Activity: Look through the data below. Pick out the lines holding the string "google".

Top of Provided records

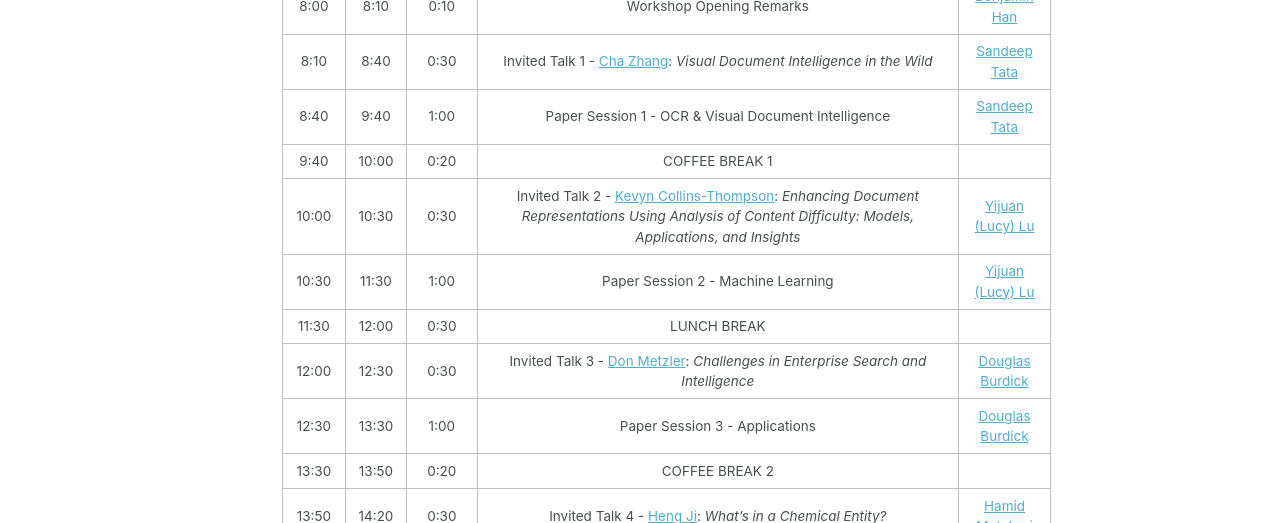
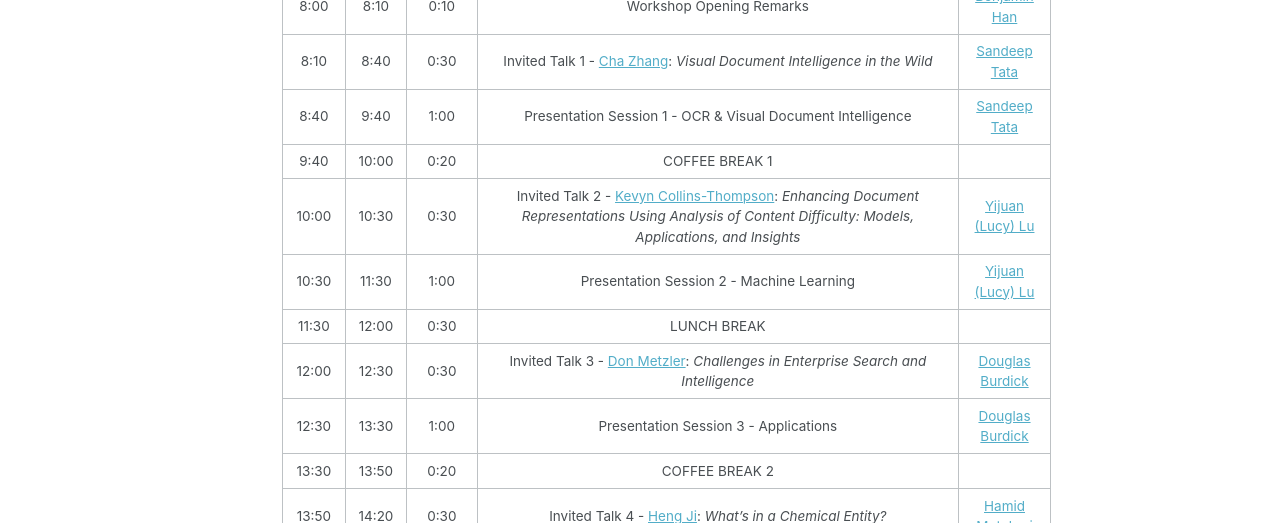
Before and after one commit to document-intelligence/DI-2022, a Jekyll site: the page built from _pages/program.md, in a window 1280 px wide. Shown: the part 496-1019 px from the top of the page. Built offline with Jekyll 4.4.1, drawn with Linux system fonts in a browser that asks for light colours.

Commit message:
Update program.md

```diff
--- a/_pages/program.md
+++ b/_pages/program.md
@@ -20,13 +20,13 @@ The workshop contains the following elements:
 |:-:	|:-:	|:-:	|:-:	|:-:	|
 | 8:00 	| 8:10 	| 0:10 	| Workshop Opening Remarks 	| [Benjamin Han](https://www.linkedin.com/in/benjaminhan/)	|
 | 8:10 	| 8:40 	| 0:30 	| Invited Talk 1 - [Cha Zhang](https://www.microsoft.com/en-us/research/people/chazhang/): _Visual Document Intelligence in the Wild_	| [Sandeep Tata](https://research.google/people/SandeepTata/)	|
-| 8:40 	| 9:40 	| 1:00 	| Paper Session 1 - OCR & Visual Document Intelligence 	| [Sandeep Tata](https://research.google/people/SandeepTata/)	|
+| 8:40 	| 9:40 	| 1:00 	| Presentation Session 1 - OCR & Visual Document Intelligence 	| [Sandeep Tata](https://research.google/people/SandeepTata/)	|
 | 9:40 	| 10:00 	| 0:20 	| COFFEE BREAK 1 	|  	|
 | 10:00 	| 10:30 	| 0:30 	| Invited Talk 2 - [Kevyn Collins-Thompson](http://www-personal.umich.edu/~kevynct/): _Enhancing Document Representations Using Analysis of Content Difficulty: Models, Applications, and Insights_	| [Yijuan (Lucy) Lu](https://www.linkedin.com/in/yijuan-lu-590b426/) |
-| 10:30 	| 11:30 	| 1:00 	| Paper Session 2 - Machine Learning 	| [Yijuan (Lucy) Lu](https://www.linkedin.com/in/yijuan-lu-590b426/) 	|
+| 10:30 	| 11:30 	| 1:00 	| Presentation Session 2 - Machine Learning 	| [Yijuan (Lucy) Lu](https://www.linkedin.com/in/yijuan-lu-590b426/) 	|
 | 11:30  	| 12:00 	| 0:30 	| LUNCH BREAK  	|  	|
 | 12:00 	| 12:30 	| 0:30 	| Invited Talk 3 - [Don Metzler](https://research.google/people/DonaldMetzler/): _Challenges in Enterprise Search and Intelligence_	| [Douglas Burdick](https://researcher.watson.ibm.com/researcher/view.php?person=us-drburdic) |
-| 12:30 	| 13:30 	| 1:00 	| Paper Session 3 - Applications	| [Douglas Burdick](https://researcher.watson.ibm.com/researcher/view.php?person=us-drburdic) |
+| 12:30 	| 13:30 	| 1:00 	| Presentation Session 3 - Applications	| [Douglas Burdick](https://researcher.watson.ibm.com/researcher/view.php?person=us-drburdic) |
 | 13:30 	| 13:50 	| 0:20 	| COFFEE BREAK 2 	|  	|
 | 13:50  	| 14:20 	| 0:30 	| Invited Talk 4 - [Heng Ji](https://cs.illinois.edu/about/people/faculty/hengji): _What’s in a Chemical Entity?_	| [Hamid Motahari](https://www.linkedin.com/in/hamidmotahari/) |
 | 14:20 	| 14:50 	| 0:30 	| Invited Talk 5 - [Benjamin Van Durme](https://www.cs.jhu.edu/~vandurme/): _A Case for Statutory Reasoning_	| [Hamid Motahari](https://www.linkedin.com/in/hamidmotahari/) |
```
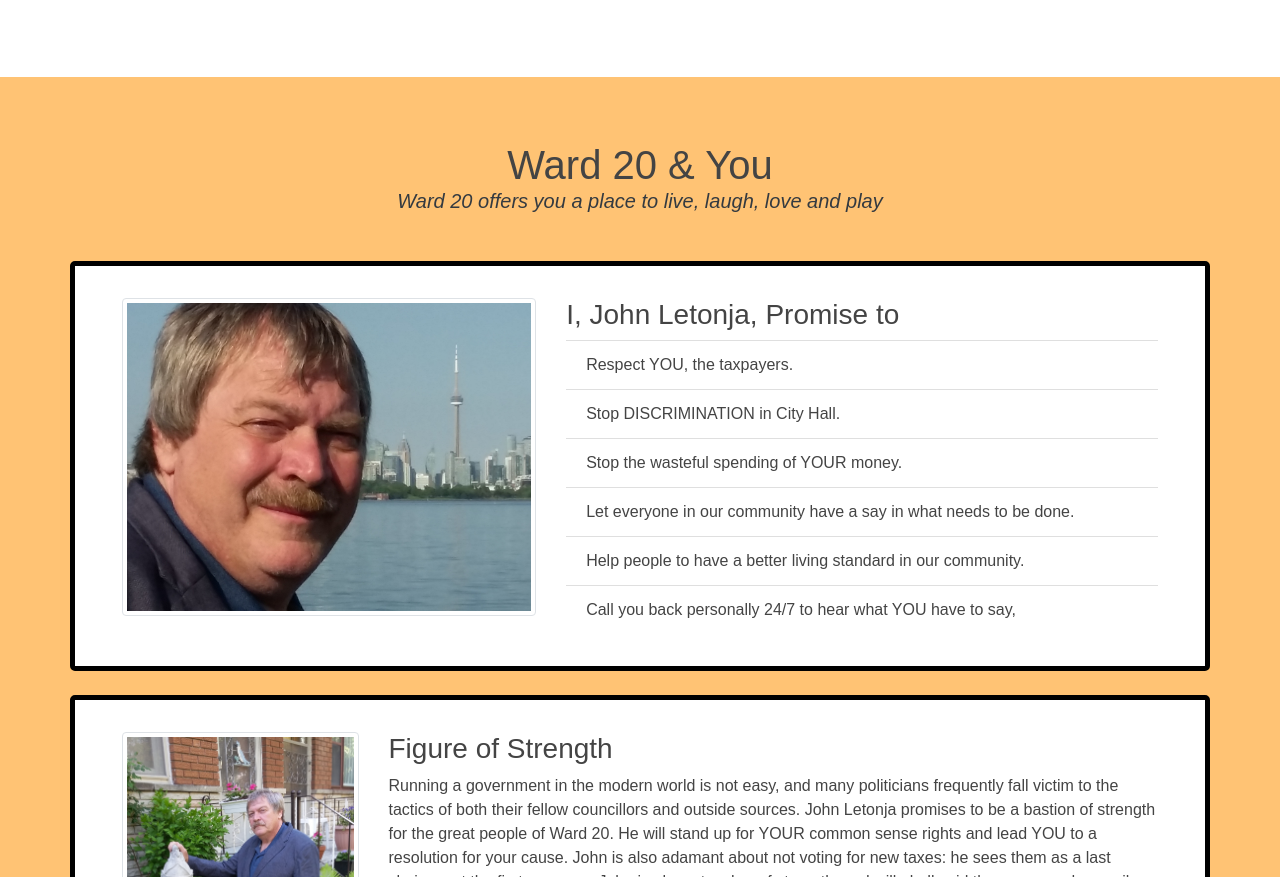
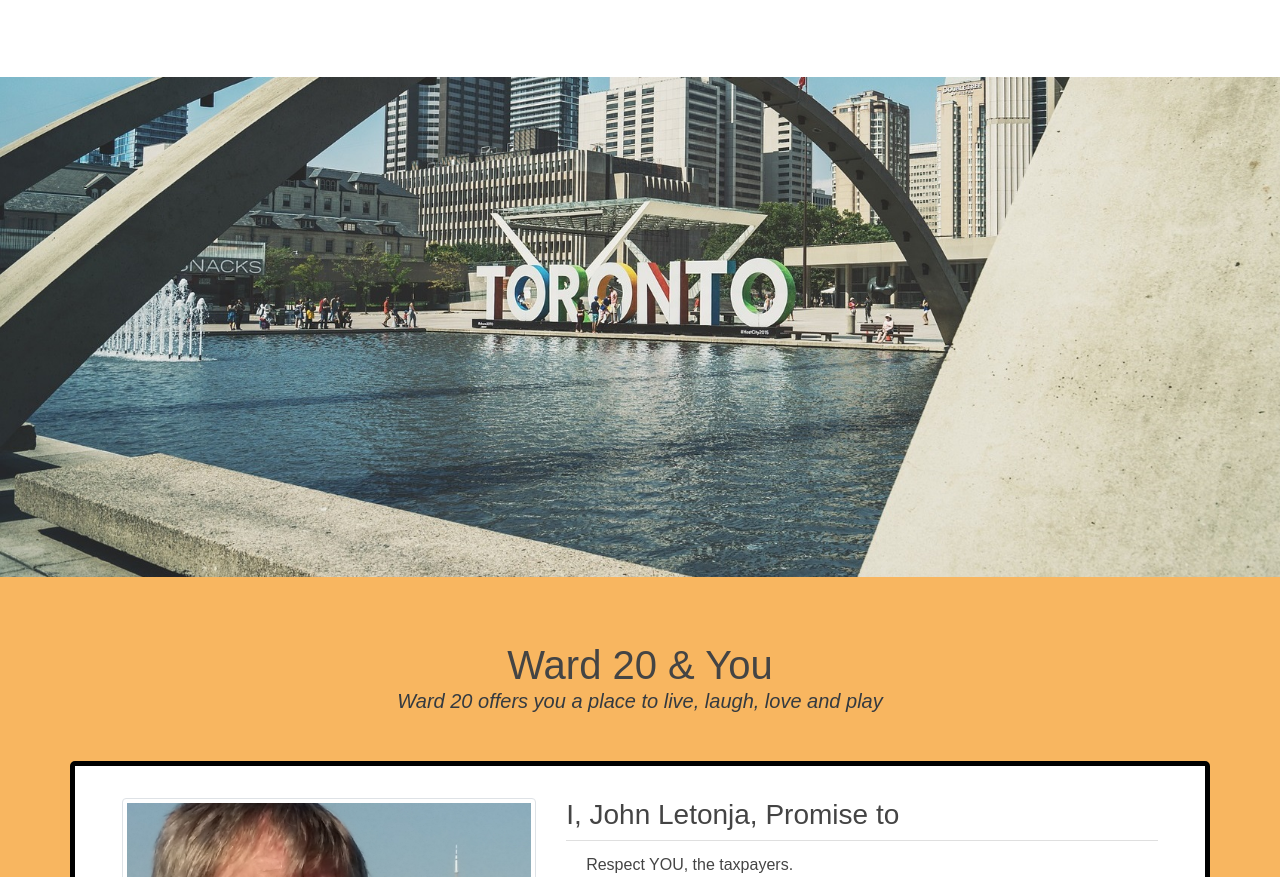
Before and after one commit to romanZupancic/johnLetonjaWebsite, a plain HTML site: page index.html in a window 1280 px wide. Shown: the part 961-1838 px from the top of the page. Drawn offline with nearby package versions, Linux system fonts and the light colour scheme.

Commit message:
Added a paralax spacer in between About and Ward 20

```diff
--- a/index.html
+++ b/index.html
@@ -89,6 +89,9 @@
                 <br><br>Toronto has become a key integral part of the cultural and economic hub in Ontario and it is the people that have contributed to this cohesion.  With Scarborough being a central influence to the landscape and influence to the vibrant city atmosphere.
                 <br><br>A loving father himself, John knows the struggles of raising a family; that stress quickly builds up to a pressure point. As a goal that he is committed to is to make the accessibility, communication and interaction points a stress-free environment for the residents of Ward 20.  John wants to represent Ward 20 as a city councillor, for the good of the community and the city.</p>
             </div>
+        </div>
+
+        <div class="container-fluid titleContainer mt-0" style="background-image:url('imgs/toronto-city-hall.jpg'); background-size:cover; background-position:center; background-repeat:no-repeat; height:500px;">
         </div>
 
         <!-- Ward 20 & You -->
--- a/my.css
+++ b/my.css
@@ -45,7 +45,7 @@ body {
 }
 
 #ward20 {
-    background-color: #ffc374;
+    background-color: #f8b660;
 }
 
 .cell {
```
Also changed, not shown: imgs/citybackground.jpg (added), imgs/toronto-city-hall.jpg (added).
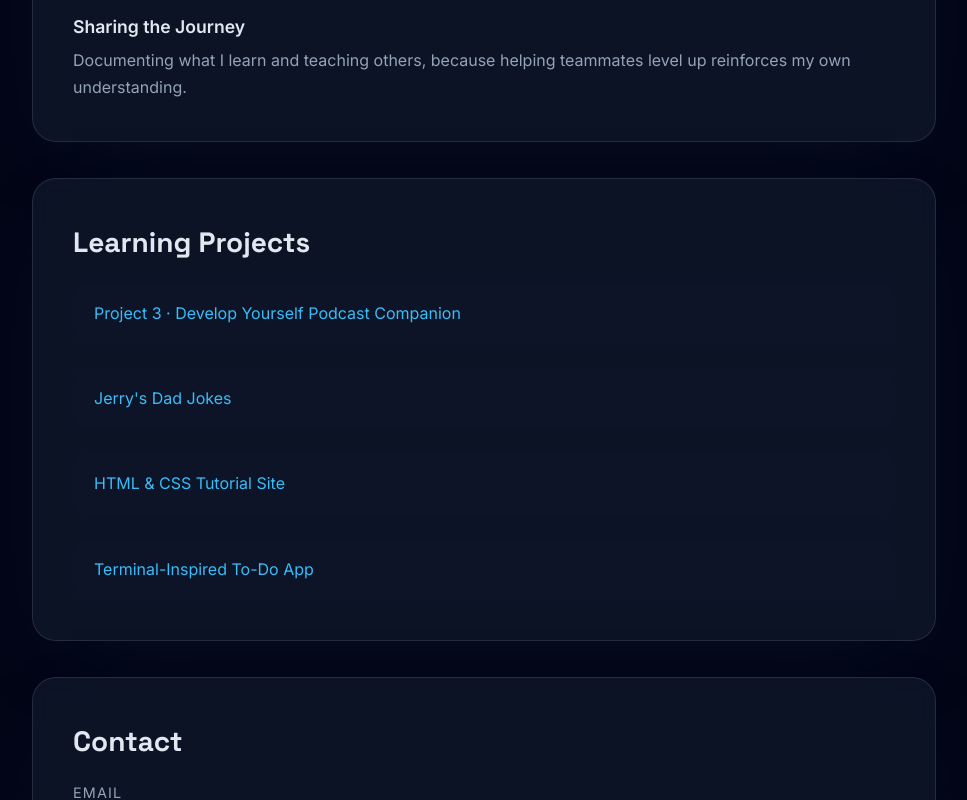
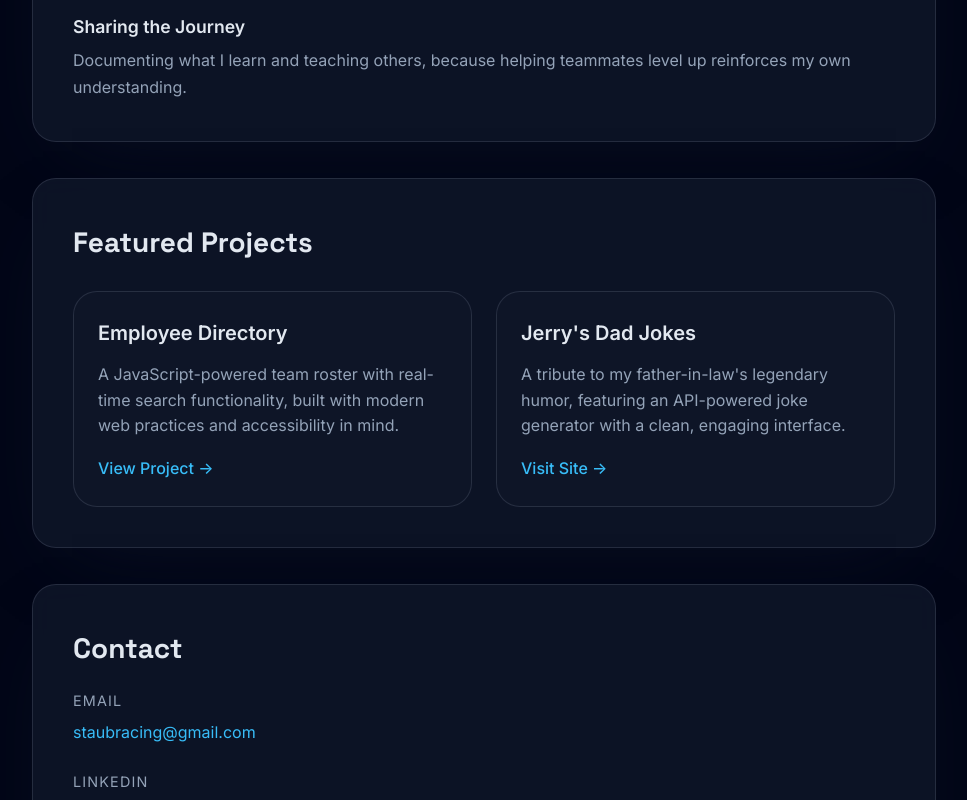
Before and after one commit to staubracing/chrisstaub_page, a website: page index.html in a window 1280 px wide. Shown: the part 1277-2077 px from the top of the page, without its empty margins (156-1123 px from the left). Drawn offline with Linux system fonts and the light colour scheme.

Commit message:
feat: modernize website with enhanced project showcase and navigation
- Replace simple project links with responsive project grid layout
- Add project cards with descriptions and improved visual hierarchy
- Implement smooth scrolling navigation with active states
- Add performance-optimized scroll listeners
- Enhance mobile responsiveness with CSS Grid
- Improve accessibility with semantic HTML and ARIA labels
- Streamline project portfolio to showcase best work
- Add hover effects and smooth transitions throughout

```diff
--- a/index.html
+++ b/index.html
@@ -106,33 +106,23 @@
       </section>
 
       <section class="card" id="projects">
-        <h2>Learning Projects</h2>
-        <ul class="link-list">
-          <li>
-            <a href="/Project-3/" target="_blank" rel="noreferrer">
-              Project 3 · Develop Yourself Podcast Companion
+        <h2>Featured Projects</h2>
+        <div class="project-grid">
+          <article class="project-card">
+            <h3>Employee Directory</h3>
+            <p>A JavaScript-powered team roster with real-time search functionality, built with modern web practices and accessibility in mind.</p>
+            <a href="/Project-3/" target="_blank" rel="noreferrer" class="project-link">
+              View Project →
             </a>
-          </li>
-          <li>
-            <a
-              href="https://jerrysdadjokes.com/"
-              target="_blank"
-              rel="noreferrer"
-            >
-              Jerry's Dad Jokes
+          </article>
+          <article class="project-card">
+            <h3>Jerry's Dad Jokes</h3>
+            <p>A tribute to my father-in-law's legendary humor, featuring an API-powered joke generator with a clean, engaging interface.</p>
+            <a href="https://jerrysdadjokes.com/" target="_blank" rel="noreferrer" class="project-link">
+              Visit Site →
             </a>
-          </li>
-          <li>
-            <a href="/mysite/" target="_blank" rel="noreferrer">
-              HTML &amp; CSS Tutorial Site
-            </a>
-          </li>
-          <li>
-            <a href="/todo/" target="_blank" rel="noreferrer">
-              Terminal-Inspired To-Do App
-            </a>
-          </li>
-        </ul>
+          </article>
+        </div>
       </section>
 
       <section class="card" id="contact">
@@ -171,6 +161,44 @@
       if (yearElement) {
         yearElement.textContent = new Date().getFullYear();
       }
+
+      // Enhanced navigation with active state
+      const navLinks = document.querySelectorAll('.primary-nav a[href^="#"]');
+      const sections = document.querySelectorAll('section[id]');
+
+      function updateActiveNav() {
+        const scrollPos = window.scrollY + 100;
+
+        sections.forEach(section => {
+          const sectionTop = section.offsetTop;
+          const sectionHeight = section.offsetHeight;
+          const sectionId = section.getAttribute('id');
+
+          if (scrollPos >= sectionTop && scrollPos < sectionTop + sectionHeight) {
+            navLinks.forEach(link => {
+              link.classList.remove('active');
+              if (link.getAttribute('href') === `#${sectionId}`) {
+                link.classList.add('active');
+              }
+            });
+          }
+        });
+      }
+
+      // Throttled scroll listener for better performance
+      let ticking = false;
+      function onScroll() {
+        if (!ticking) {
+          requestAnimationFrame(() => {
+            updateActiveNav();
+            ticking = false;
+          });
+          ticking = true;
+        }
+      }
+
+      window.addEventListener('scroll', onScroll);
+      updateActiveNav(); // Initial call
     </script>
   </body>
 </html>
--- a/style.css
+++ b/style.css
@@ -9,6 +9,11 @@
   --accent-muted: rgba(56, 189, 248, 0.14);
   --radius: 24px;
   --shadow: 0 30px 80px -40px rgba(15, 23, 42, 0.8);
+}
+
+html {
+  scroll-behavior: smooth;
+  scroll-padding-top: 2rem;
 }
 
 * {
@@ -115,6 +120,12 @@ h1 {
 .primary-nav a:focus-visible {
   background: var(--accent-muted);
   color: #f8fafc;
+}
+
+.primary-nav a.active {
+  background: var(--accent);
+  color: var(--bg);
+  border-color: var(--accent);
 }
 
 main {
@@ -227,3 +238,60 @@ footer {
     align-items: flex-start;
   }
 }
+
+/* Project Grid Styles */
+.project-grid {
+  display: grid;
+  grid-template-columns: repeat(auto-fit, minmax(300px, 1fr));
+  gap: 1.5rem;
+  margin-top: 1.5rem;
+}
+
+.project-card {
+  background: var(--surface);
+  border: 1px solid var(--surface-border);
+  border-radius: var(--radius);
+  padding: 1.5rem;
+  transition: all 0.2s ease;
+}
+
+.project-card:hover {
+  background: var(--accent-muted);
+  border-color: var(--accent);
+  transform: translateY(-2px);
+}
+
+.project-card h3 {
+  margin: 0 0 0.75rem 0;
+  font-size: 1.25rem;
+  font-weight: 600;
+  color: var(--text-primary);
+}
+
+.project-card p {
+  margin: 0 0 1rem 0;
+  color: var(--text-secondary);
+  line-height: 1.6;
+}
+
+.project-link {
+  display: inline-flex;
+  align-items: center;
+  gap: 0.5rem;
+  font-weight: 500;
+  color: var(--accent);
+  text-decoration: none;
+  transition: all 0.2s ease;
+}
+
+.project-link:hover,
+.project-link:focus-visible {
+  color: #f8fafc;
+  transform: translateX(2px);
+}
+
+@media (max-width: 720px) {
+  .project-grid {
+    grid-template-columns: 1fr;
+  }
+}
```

Bottom of Provided records

Answer area:
 | 8:10 	| 8:40 	| 0:30 	| Invited Talk 1 - [Cha Zhang](https://www.microsoft.com/en-us/research/people/chazhang/): _Visual Document Intelligence in the Wild_	| [Sandeep Tata](https://research.google/people/SandeepTata/)	|
-| 8:40 	| 9:40 	| 1:00 	| Paper Session 1 - OCR & Visual Document Intelligence 	| [Sandeep Tata](https://research.google/people/SandeepTata/)	|
+| 8:40 	| 9:40 	| 1:00 	| Presentation Session 1 - OCR & Visual Document Intelligence 	| [Sandeep Tata](https://research.google/people/SandeepTata/)	|
 | 12:00 	| 12:30 	| 0:30 	| Invited Talk 3 - [Don Metzler](https://research.google/people/DonaldMetzler/): _Challenges in Enterprise Search and Intelligence_	| [Douglas Burdick](https://researcher.watson.ibm.com/researcher/view.php?person=us-drburdic) |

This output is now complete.